Every day in the car with him it was the same. She floated between wishing it was different, and being grateful it wasn’t. “How was your day?” he asks.
“Good. Yours?”
“Yep, it was fine.”
That was the evening exchange. The morning
commute, so very early, was less loquacious, with all attention focused on the radio. The green light of the dashboard dial beamed into the dark winter chill as the morning show host’s gravelly voice described the antics of the night before (sometimes he had come straight to work from a smoky bar). They laughed.
The station wagon took time to heat up, the smell
of dust eventually blowing warm from the dashboard. But they had time. It was a long trip from the acreage southwest of the city to the bus station in the west end, where he would drop her amidst a swirl of diesel and hoarfrost to begin the trip downtown to work before he, too, entered his own, separate, eight-hour life. She wig-
gled her feet as she waited for the heat to kick in and wondered if her toes, cramped into too-tight fashion boots, would ever stop feeling like tiny sticky popsicles.
On the way home, the pale afternoon light had already disappeared and it was dark again, but the car was warm and welcoming when he picked her up at the bus stop.
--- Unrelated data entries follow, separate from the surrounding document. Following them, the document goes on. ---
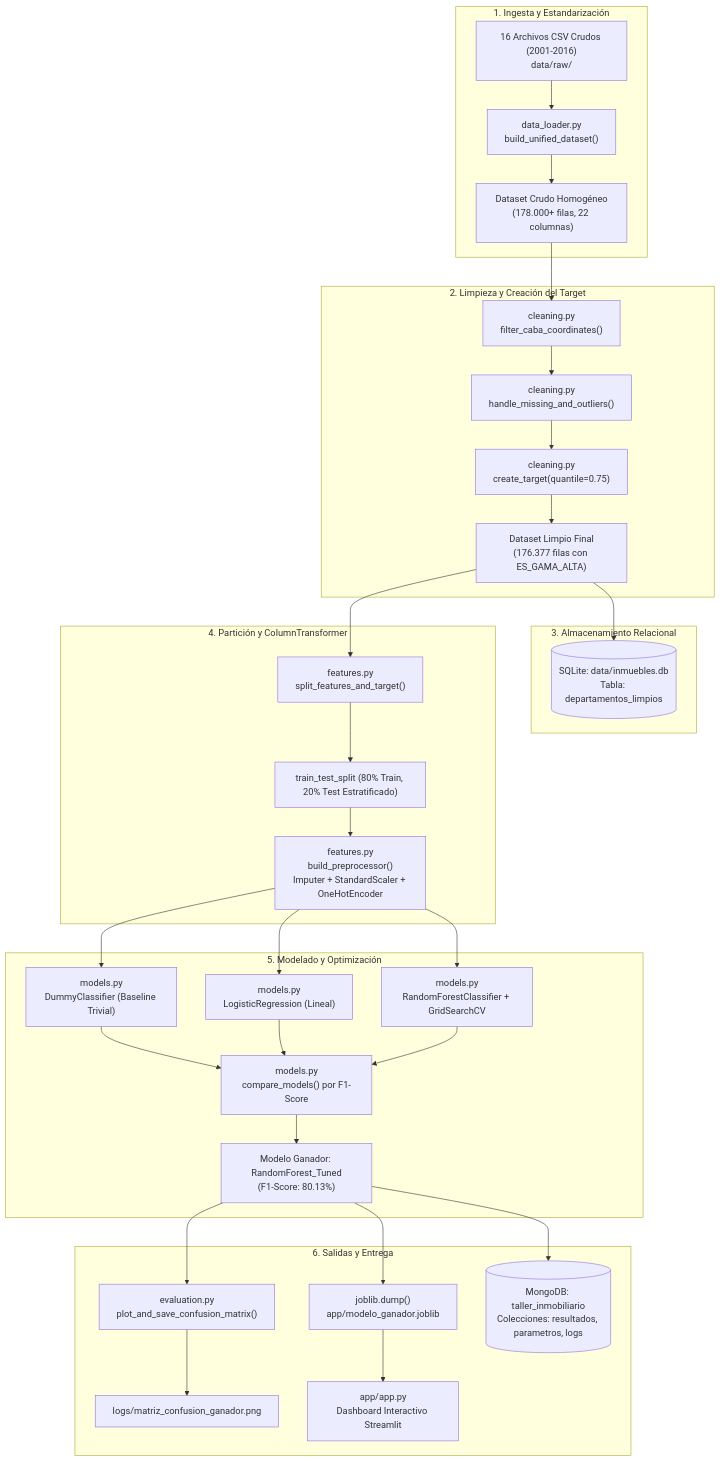
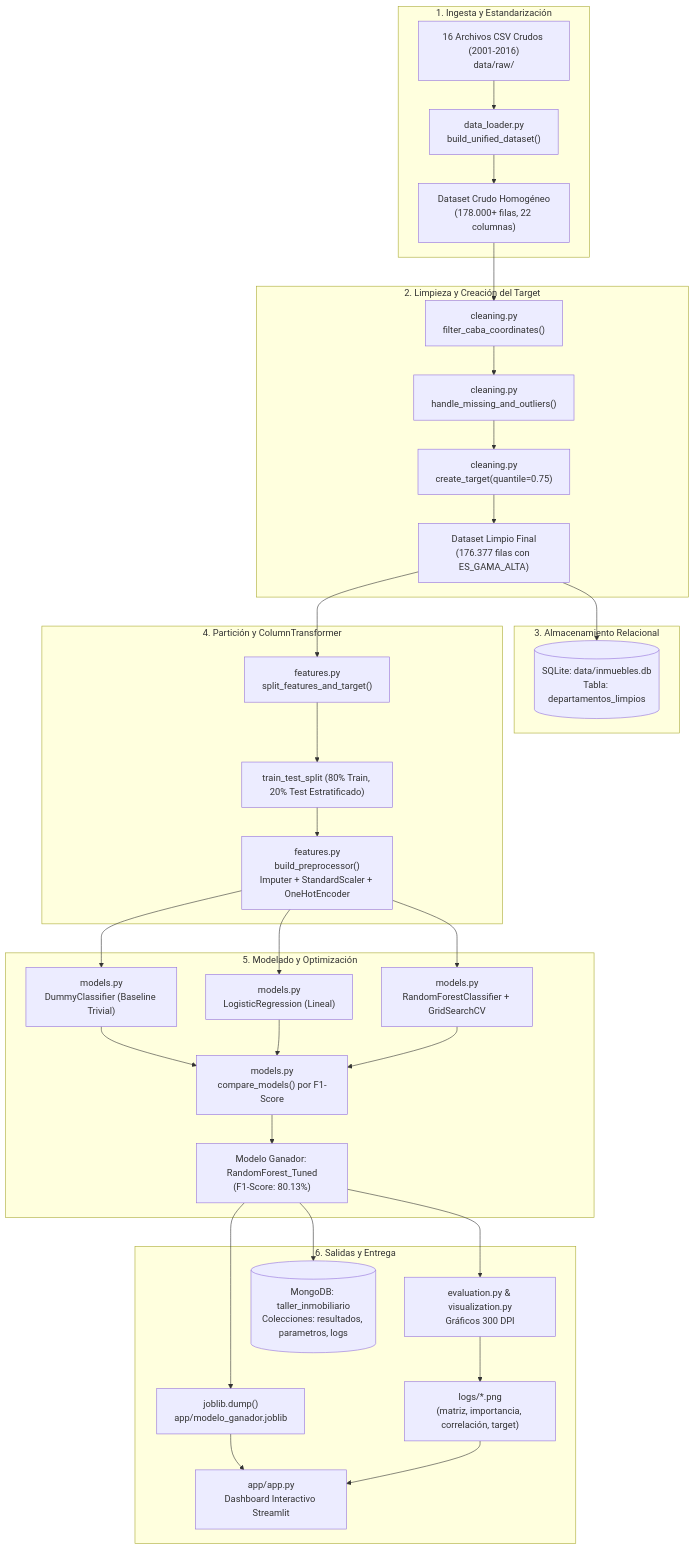
The first of 6 diagrams in DOCUMENTACION.md (pradiant/prog_v1_antigravity), drawn with Mermaid before and after one commit. The commit also changed other lines of this file and 14 other files, not shown here.

````diff
--- a/DOCUMENTACION.md
+++ b/DOCUMENTACION.md
@@ -68,40 +68,40 @@
 ```mermaid
 flowchart TD
     subgraph Ingesta ["1. Ingesta y Estandarización"]
         A["16 Archivos CSV Crudos (2001-2016)<br/>data/raw/"] --> B["data_loader.py<br/>build_unified_dataset()"]
         B --> C["Dataset Crudo Homogéneo<br/>(178.000+ filas, 22 columnas)"]
     end
 
     subgraph Depuración ["2. Limpieza y Creación del Target"]
         C --> D["cleaning.py<br/>filter_caba_coordinates()"]
         D --> E["cleaning.py<br/>handle_missing_and_outliers()"]
         E --> F["cleaning.py<br/>create_target(quantile=0.75)"]
         F --> G["Dataset Limpio Final<br/>(176.377 filas con ES_GAMA_ALTA)"]
     end
 
     subgraph Persistencia_SQL ["3. Almacenamiento Relacional"]
         G --> H[("SQLite: data/inmuebles.db<br/>Tabla: departamentos_limpios")]
     end
 
     subgraph Preprocesamiento ["4. Partición y ColumnTransformer"]
         G --> I["features.py<br/>split_features_and_target()"]
         I --> J["train_test_split (80% Train, 20% Test Estratificado)"]
         J --> K["features.py<br/>build_preprocessor()<br/>Imputer + StandardScaler + OneHotEncoder"]
     end
 
     subgraph Modelado ["5. Modelado y Optimización"]
         K --> L["models.py<br/>DummyClassifier (Baseline Trivial)"]
         K --> M["models.py<br/>LogisticRegression (Lineal)"]
         K --> N["models.py<br/>RandomForestClassifier + GridSearchCV"]
         L & M & N --> O["models.py<br/>compare_models() por F1-Score"]
         O --> P["Modelo Ganador: RandomForest_Tuned<br/>(F1-Score: 80.13%)"]
     end
 
     subgraph Inferencia_Persistencia ["6. Salidas y Entrega"]
         P --> Q["joblib.dump()<br/>app/modelo_ganador.joblib"]
-        P --> R["evaluation.py<br/>plot_and_save_confusion_matrix()"]
-        R --> S["logs/matriz_confusion_ganador.png"]
+        P --> R["evaluation.py & visualization.py<br/>Gráficos 300 DPI"]
+        R --> S["logs/*.png<br/>(matriz, importancia, correlación, target)"]
         P --> T[("MongoDB: taller_inmobiliario<br/>Colecciones: resultados, parametros, logs")]
-        Q --> U["app/app.py<br/>Dashboard Interactivo Streamlit"]
+        Q & S --> U["app/app.py<br/>Dashboard Interactivo Streamlit"]
     end
 ```
````
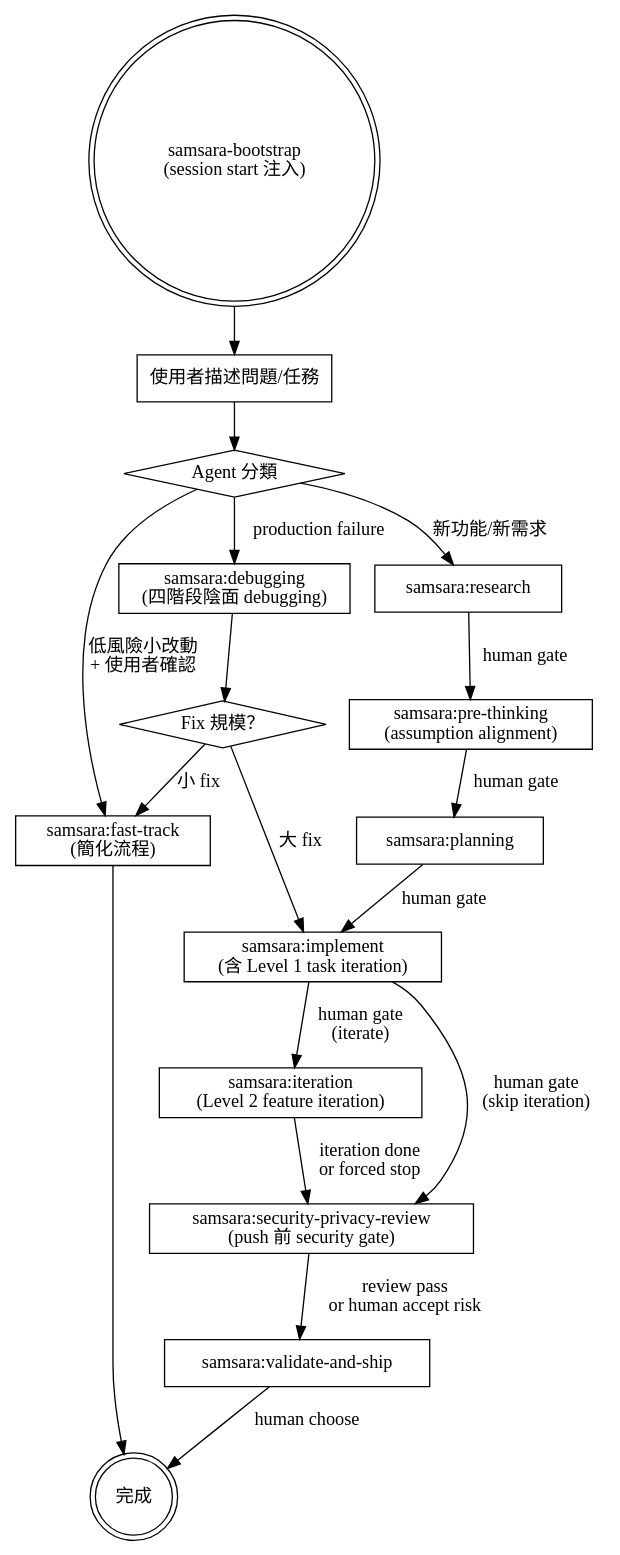
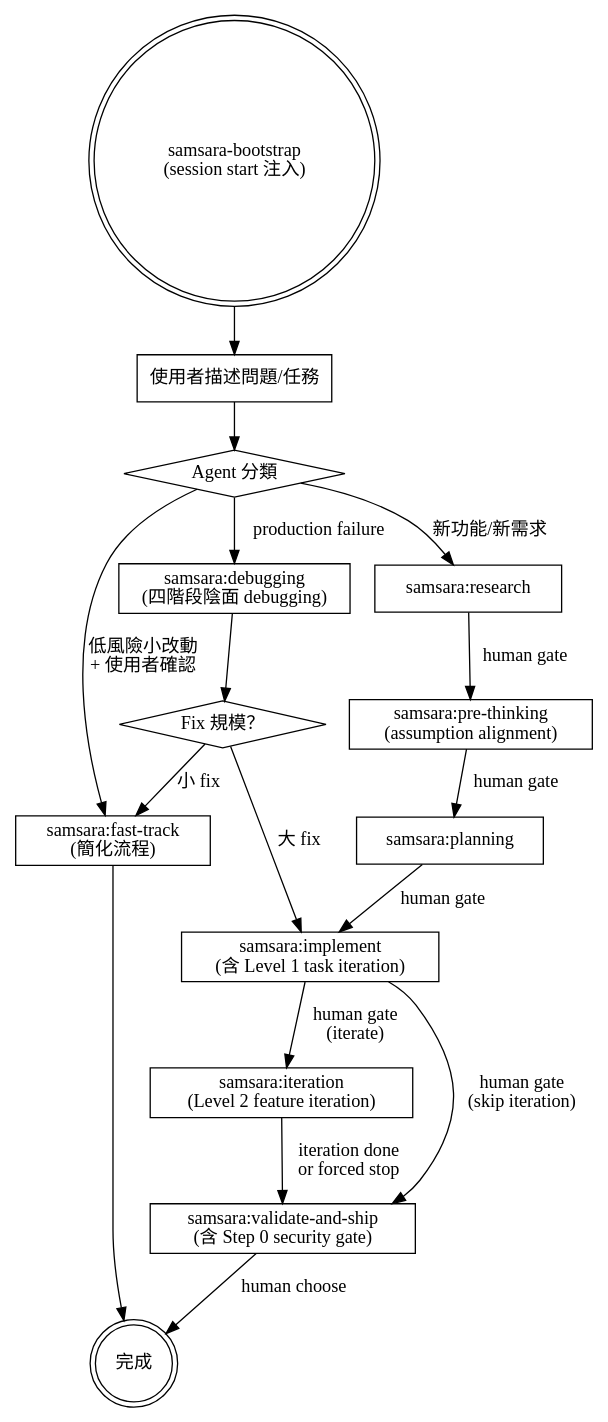
The diagram in skills/samsara-bootstrap/SKILL.md (roymondliao/samsara), drawn with Graphviz before and after one commit. The commit also changed other lines of this file and 55 other files, not shown here.

````diff
--- a/skills/samsara-bootstrap/SKILL.md
+++ b/skills/samsara-bootstrap/SKILL.md
@@ -90,43 +90,41 @@
 ```dot
 digraph samsara_routing {
     rankdir=TB;
     node [shape=box];
 
     bootstrap [label="samsara-bootstrap\n(session start 注入)" shape=doublecircle];
     input [label="使用者描述問題/任務"];
     classify [label="Agent 分類" shape=diamond];
 
     fast_track [label="samsara:fast-track\n(簡化流程)"];
     research [label="samsara:research"];
     pre_thinking [label="samsara:pre-thinking\n(assumption alignment)"];
     planning [label="samsara:planning"];
     implement [label="samsara:implement\n(含 Level 1 task iteration)"];
     iteration [label="samsara:iteration\n(Level 2 feature iteration)"];
-    security_review [label="samsara:security-privacy-review\n(push 前 security gate)"];
-    validate [label="samsara:validate-and-ship"];
+    validate [label="samsara:validate-and-ship\n(含 Step 0 security gate)"];
     debugging [label="samsara:debugging\n(四階段陰面 debugging)"];
 
     fix_size [label="Fix 規模？" shape=diamond];
     done [label="完成" shape=doublecircle];
 
     bootstrap -> input;
     input -> classify;
     classify -> fast_track [label="低風險小改動\n+ 使用者確認"];
     classify -> research [label="新功能/新需求"];
     classify -> debugging [label="production failure"];
 
     research -> pre_thinking [label="human gate"];
     pre_thinking -> planning [label="human gate"];
     planning -> implement [label="human gate"];
     implement -> iteration [label="human gate\n(iterate)"];
-    implement -> security_review [label="human gate\n(skip iteration)"];
-    iteration -> security_review [label="iteration done\nor forced stop"];
-    security_review -> validate [label="review pass\nor human accept risk"];
+    implement -> validate [label="human gate\n(skip iteration)"];
+    iteration -> validate [label="iteration done\nor forced stop"];
     validate -> done [label="human choose"];
 
     fast_track -> done;
     debugging -> fix_size;
     fix_size -> fast_track [label="小 fix"];
     fix_size -> implement [label="大 fix"];
 }
 ```
````
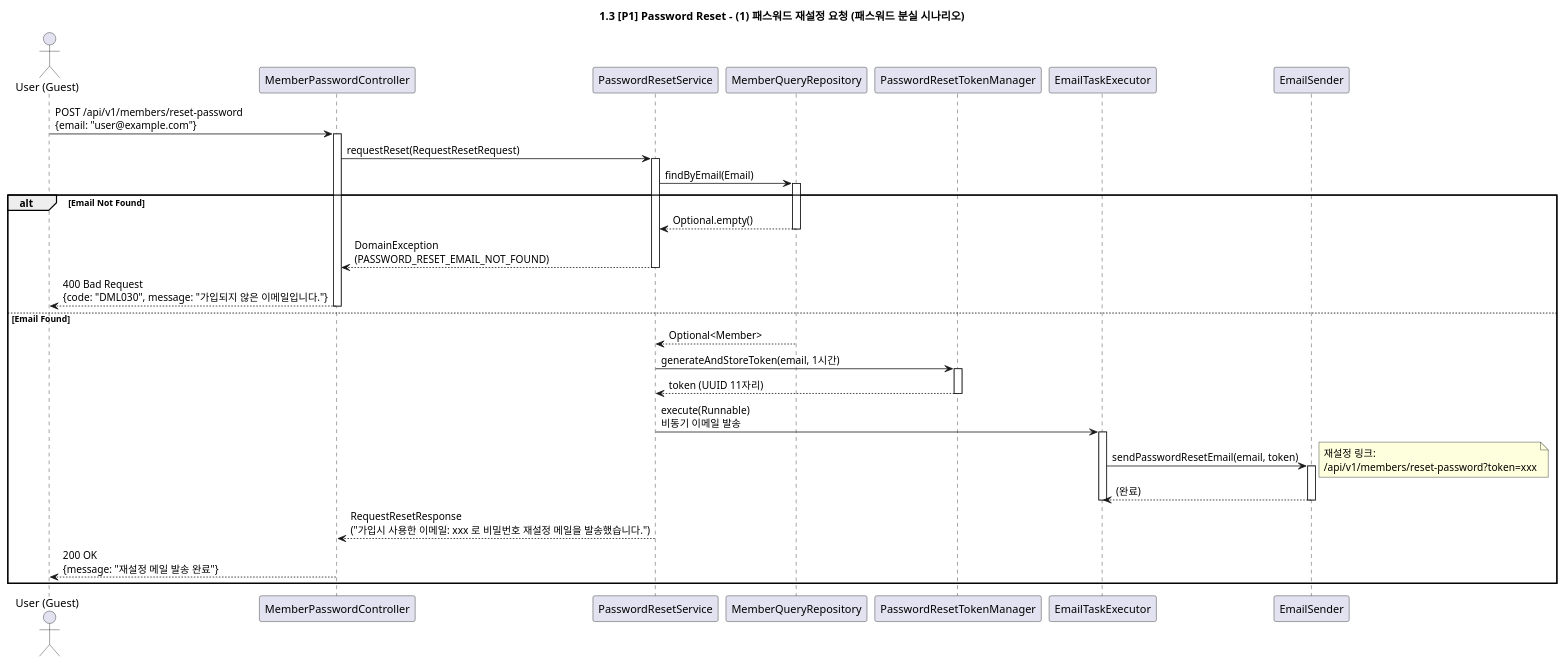
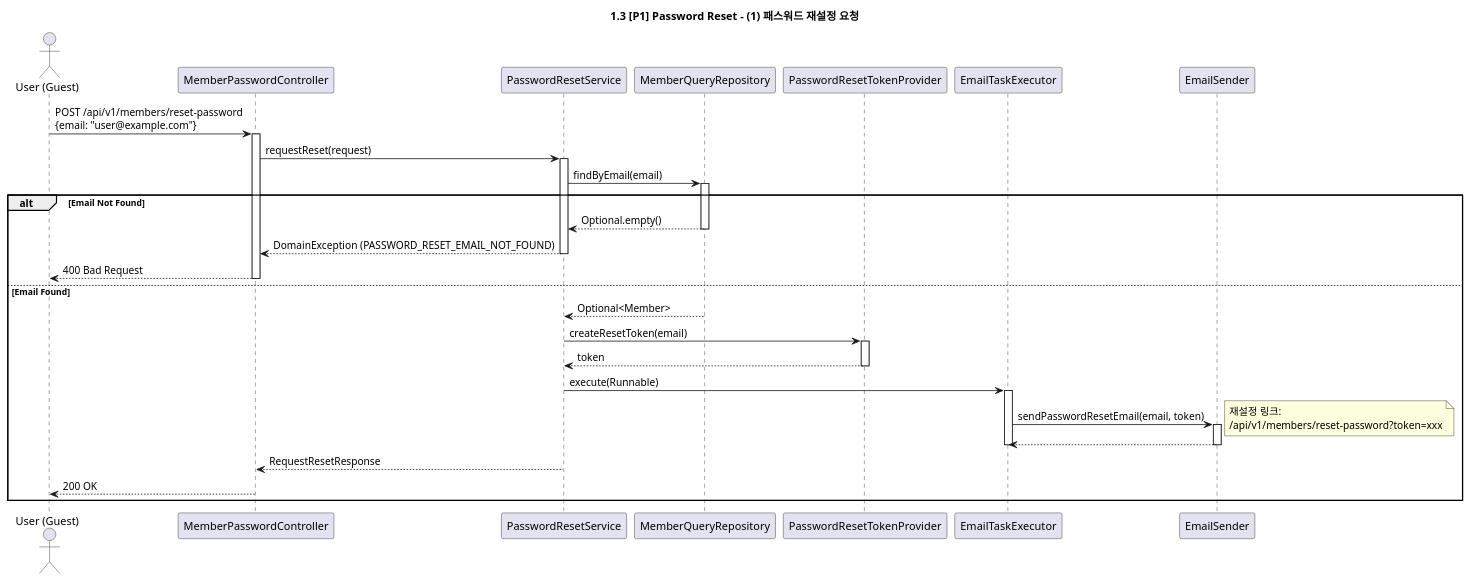
The diagram in docs/sequences/1.3_password_reset_request.puml (f-lab-edu/learning-manager), drawn with PlantUML before and after one commit. The commit also changed 49 other files, not shown here.

```diff
--- a/docs/sequences/1.3_password_reset_request.puml
+++ b/docs/sequences/1.3_password_reset_request.puml
@@ -1,52 +1,52 @@
 @startuml
 
-title 1.3 [P1] Password Reset - (1) 패스워드 재설정 요청 (패스워드 분실 시나리오)
+title 1.3 [P1] Password Reset - (1) 패스워드 재설정 요청
 
 actor "User (Guest)" as User
 participant "MemberPasswordController" as Controller
 participant "PasswordResetService" as AppService
 participant "MemberQueryRepository" as QueryRepository
-participant "PasswordResetTokenManager" as TokenManager
+participant "PasswordResetTokenProvider" as TokenProvider
 participant "EmailTaskExecutor" as TaskExecutor
 participant "EmailSender" as EmailAdapter
 
 User -> Controller: POST /api/v1/members/reset-password\n{email: "user@example.com"}
 activate Controller
 
-Controller -> AppService: requestReset(RequestResetRequest)
+Controller -> AppService: requestReset(request)
 activate AppService
 
-AppService -> QueryRepository: findByEmail(Email)
+AppService -> QueryRepository: findByEmail(email)
 activate QueryRepository
 alt Email Not Found
     QueryRepository --> AppService: Optional.empty()
     deactivate QueryRepository
-    AppService --> Controller: DomainException\n(PASSWORD_RESET_EMAIL_NOT_FOUND)
+    AppService --> Controller: DomainException (PASSWORD_RESET_EMAIL_NOT_FOUND)
     deactivate AppService
-    Controller --> User: 400 Bad Request\n{code: "DML030", message: "가입되지 않은 이메일입니다."}
+    Controller --> User: 400 Bad Request
     deactivate Controller
 else Email Found
     QueryRepository --> AppService: Optional<Member>
     deactivate QueryRepository
 
-    AppService -> TokenManager: generateAndStoreToken(email, 1시간)
-    activate TokenManager
-    TokenManager --> AppService: token (UUID 11자리)
-    deactivate TokenManager
+    AppService -> TokenProvider: createResetToken(email)
+    activate TokenProvider
+    TokenProvider --> AppService: token
+    deactivate TokenProvider
 
-    AppService -> TaskExecutor: execute(Runnable)\n비동기 이메일 발송
+    AppService -> TaskExecutor: execute(Runnable)
     activate TaskExecutor
     TaskExecutor -> EmailAdapter: sendPasswordResetEmail(email, token)
     activate EmailAdapter
     note right: 재설정 링크:\n/api/v1/members/reset-password?token=xxx
-    EmailAdapter --> TaskExecutor: (완료)
+    EmailAdapter --> TaskExecutor
     deactivate EmailAdapter
     deactivate TaskExecutor
 
-    AppService --> Controller: RequestResetResponse\n("가입시 사용한 이메일: xxx 로 비밀번호 재설정 메일을 발송했습니다.")
+    AppService --> Controller: RequestResetResponse
     deactivate AppService
 
-    Controller --> User: 200 OK\n{message: "재설정 메일 발송 완료"}
+    Controller --> User: 200 OK
     deactivate Controller
 end
 @enduml
```
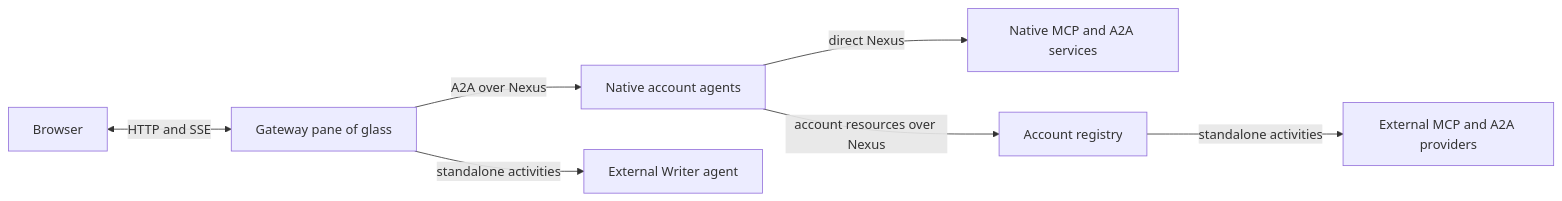
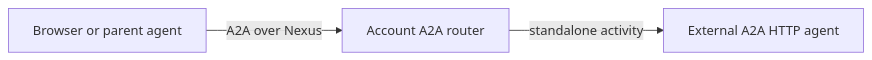
The sixth of 6 diagrams in examples/nexus_hello/README.md (temporal-community/temporal-agent-harness), drawn with Mermaid before and after one commit. The commit also changed other lines of this file and 40 other files, not shown here.

````diff
--- a/examples/nexus_hello/README.md
+++ b/examples/nexus_hello/README.md
@@ -210,9 +208,5 @@
 ```mermaid
 flowchart LR
-    Browser[Browser] <-->|HTTP and SSE| Gateway[Gateway pane of glass]
-    Gateway -->|A2A over Nexus| Agents[Native account agents]
-    Gateway -->|standalone activities| Writer[External Writer agent]
-    Agents -->|direct Nexus| Native[Native MCP and A2A services]
-    Agents -->|account resources over Nexus| Registry[Account registry]
-    Registry -->|standalone activities| External[External MCP and A2A providers]
+    Caller[Browser or parent agent] -->|A2A over Nexus| Router[Account A2A router]
+    Router -->|standalone activity| Agent[External A2A HTTP agent]
 ```
````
Now, it was the radio’s rush hour traffic report that arrested their attention. The blades of the helicopter competing with the voice of the traffic reporter, the crackle of the re- mote feed bringing news of the busy world below. They listened. They didn’t talk.
She talked to her mother. About things that were possibly considered quite dull,
though it was enough for them. A need for new jeans. The endless trial of the on-again-off-again boyfriend. Which wallpaper for the powder room.
Only now, decades later, a question forms in her mind as she reaches back to span not just the years, but the space that connected them, now gone. Why the silence? Was it restful, comforting, or was it a question of courage?
She likes to imagine a scene. Stepping from the bus, she sees the car idling across the street and slides
into the front seat for the return trip. Dumping her drawstring bag with shoes and leftover apple on the floor, she kicks it into the corner along with her purse so there is room for her feet, gathering her long wool winter coat around her like a soft tent. She pulls the car door in, shutting it against the rest of the world.
“How was your day?” she asks.
He turns to her, his face a five-o’clock shadow, his plaid scarf tied loosely at the neck of his car coat.
“I have something to tell you,” he says.
→ Liane Faulder is a journalist and author of The Long Walk Home:
Paul Franklin’s Journey from Afghanistan. A William Southam Journalism Fellow, she wrote the award-winning play WALK, which debuted at the Edmonton International Fringe Festival in 2018.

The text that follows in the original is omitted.